(RECORDS TO USE begins)

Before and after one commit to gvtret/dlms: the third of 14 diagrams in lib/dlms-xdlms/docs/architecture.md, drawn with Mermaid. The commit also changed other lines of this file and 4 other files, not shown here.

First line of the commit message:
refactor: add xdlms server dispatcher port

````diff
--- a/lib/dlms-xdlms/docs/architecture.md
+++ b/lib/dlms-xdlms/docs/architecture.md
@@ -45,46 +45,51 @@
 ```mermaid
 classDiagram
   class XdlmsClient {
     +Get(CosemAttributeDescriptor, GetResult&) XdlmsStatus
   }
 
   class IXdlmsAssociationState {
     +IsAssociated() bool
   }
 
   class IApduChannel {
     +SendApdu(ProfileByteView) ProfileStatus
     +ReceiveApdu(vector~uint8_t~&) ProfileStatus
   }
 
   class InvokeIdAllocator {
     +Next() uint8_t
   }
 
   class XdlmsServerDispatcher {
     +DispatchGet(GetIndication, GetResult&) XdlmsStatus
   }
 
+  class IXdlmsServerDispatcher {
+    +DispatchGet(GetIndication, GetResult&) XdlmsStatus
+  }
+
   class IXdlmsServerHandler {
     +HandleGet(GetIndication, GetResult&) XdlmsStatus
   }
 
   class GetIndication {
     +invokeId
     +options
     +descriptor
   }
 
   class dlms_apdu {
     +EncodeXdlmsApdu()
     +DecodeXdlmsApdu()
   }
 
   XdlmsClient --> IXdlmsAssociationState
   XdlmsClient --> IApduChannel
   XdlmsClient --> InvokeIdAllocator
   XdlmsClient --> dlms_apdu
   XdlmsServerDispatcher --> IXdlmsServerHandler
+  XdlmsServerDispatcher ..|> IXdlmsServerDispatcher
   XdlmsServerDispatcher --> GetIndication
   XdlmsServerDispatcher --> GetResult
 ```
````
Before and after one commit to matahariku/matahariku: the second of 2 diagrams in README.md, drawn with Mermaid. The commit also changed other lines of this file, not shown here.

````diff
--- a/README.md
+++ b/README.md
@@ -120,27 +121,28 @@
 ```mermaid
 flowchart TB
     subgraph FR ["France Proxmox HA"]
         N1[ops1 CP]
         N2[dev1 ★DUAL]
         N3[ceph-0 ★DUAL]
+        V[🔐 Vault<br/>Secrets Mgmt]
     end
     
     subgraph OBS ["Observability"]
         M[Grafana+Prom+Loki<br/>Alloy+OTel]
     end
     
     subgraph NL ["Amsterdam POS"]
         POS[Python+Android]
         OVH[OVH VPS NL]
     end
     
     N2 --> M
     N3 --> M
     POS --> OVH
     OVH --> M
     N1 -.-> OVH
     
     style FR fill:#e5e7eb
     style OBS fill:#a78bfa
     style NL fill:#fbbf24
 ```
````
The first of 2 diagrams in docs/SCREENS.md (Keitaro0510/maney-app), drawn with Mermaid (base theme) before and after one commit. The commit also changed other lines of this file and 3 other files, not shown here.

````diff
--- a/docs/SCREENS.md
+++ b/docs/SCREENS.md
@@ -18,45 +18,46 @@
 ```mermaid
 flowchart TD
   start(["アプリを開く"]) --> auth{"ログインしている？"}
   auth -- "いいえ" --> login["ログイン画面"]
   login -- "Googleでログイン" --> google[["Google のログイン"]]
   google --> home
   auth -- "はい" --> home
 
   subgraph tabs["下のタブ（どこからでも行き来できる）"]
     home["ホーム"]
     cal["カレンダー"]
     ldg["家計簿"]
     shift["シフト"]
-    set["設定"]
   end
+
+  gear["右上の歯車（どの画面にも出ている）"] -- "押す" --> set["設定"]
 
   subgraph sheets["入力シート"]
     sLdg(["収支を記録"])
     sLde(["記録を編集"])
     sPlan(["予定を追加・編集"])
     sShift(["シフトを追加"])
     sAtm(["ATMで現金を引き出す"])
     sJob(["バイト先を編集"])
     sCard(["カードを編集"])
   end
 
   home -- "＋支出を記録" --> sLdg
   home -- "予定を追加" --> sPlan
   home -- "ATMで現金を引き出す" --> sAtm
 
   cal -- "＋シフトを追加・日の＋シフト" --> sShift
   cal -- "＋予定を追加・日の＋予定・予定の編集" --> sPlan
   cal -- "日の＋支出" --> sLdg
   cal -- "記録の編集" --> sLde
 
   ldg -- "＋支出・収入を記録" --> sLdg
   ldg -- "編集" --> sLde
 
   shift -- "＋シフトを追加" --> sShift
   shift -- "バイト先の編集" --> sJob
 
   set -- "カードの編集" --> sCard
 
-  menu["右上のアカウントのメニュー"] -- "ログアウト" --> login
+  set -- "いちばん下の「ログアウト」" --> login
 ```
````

(RECORDS TO USE ends)

> _REQUIRED WORK_
Write every entry out again exactly.

> _SOLUTION FOR THIS PROBLEM_
Before and after one commit to gvtret/dlms: the third of 14 diagrams in lib/dlms-xdlms/docs/architecture.md, drawn with Mermaid. The commit also changed other lines of this file and 4 other files, not shown here.

First line of the commit message:
refactor: add xdlms server dispatcher port

````diff
--- a/lib/dlms-xdlms/docs/architecture.md
+++ b/lib/dlms-xdlms/docs/architecture.md
@@ -45,46 +45,51 @@
 ```mermaid
 classDiagram
   class XdlmsClient {
     +Get(CosemAttributeDescriptor, GetResult&) XdlmsStatus
   }
 
   class IXdlmsAssociationState {
     +IsAssociated() bool
   }
 
   class IApduChannel {
     +SendApdu(ProfileByteView) ProfileStatus
     +ReceiveApdu(vector~uint8_t~&) ProfileStatus
   }
 
   class InvokeIdAllocator {
     +Next() uint8_t
   }
 
   class XdlmsServerDispatcher {
     +DispatchGet(GetIndication, GetResult&) XdlmsStatus
   }
 
+  class IXdlmsServerDispatcher {
+    +DispatchGet(GetIndication, GetResult&) XdlmsStatus
+  }
+
   class IXdlmsServerHandler {
     +HandleGet(GetIndication, GetResult&) XdlmsStatus
   }
 
   class GetIndication {
     +invokeId
     +options
     +descriptor
   }
 
   class dlms_apdu {
     +EncodeXdlmsApdu()
     +DecodeXdlmsApdu()
   }
 
   XdlmsClient --> IXdlmsAssociationState
   XdlmsClient --> IApduChannel
   XdlmsClient --> InvokeIdAllocator
   XdlmsClient --> dlms_apdu
   XdlmsServerDispatcher --> IXdlmsServerHandler
+  XdlmsServerDispatcher ..|> IXdlmsServerDispatcher
   XdlmsServerDispatcher --> GetIndication
   XdlmsServerDispatcher --> GetResult
 ```
````
Before and after one commit to matahariku/matahariku: the second of 2 diagrams in README.md, drawn with Mermaid. The commit also changed other lines of this file, not shown here.

````diff
--- a/README.md
+++ b/README.md
@@ -120,27 +121,28 @@
 ```mermaid
 flowchart TB
     subgraph FR ["France Proxmox HA"]
         N1[ops1 CP]
         N2[dev1 ★DUAL]
         N3[ceph-0 ★DUAL]
+        V[🔐 Vault<br/>Secrets Mgmt]
     end
     
     subgraph OBS ["Observability"]
         M[Grafana+Prom+Loki<br/>Alloy+OTel]
     end
     
     subgraph NL ["Amsterdam POS"]
         POS[Python+Android]
         OVH[OVH VPS NL]
     end
     
     N2 --> M
     N3 --> M
     POS --> OVH
     OVH --> M
     N1 -.-> OVH
     
     style FR fill:#e5e7eb
     style OBS fill:#a78bfa
     style NL fill:#fbbf24
 ```
````
The first of 2 diagrams in docs/SCREENS.md (Keitaro0510/maney-app), drawn with Mermaid (base theme) before and after one commit. The commit also changed other lines of this file and 3 other files, not shown here.

````diff
--- a/docs/SCREENS.md
+++ b/docs/SCREENS.md
@@ -18,45 +18,46 @@
 ```mermaid
 flowchart TD
   start(["アプリを開く"]) --> auth{"ログインしている？"}
   auth -- "いいえ" --> login["ログイン画面"]
   login -- "Googleでログイン" --> google[["Google のログイン"]]
   google --> home
   auth -- "はい" --> home
 
   subgraph tabs["下のタブ（どこからでも行き来できる）"]
     home["ホーム"]
     cal["カレンダー"]
     ldg["家計簿"]
     shift["シフト"]
-    set["設定"]
   end
+
+  gear["右上の歯車（どの画面にも出ている）"] -- "押す" --> set["設定"]
 
   subgraph sheets["入力シート"]
     sLdg(["収支を記録"])
     sLde(["記録を編集"])
     sPlan(["予定を追加・編集"])
     sShift(["シフトを追加"])
     sAtm(["ATMで現金を引き出す"])
     sJob(["バイト先を編集"])
     sCard(["カードを編集"])
   end
 
   home -- "＋支出を記録" --> sLdg
   home -- "予定を追加" --> sPlan
   home -- "ATMで現金を引き出す" --> sAtm
 
   cal -- "＋シフトを追加・日の＋シフト" --> sShift
   cal -- "＋予定を追加・日の＋予定・予定の編集" --> sPlan
   cal -- "日の＋支出" --> sLdg
   cal -- "記録の編集" --> sLde
 
   ldg -- "＋支出・収入を記録" --> sLdg
   ldg -- "編集" --> sLde
 
   shift -- "＋シフトを追加" --> sShift
   shift -- "バイト先の編集" --> sJob
 
   set -- "カードの編集" --> sCard
 
-  menu["右上のアカウントのメニュー"] -- "ログアウト" --> login
+  set -- "いちばん下の「ログアウト」" --> login
 ```
````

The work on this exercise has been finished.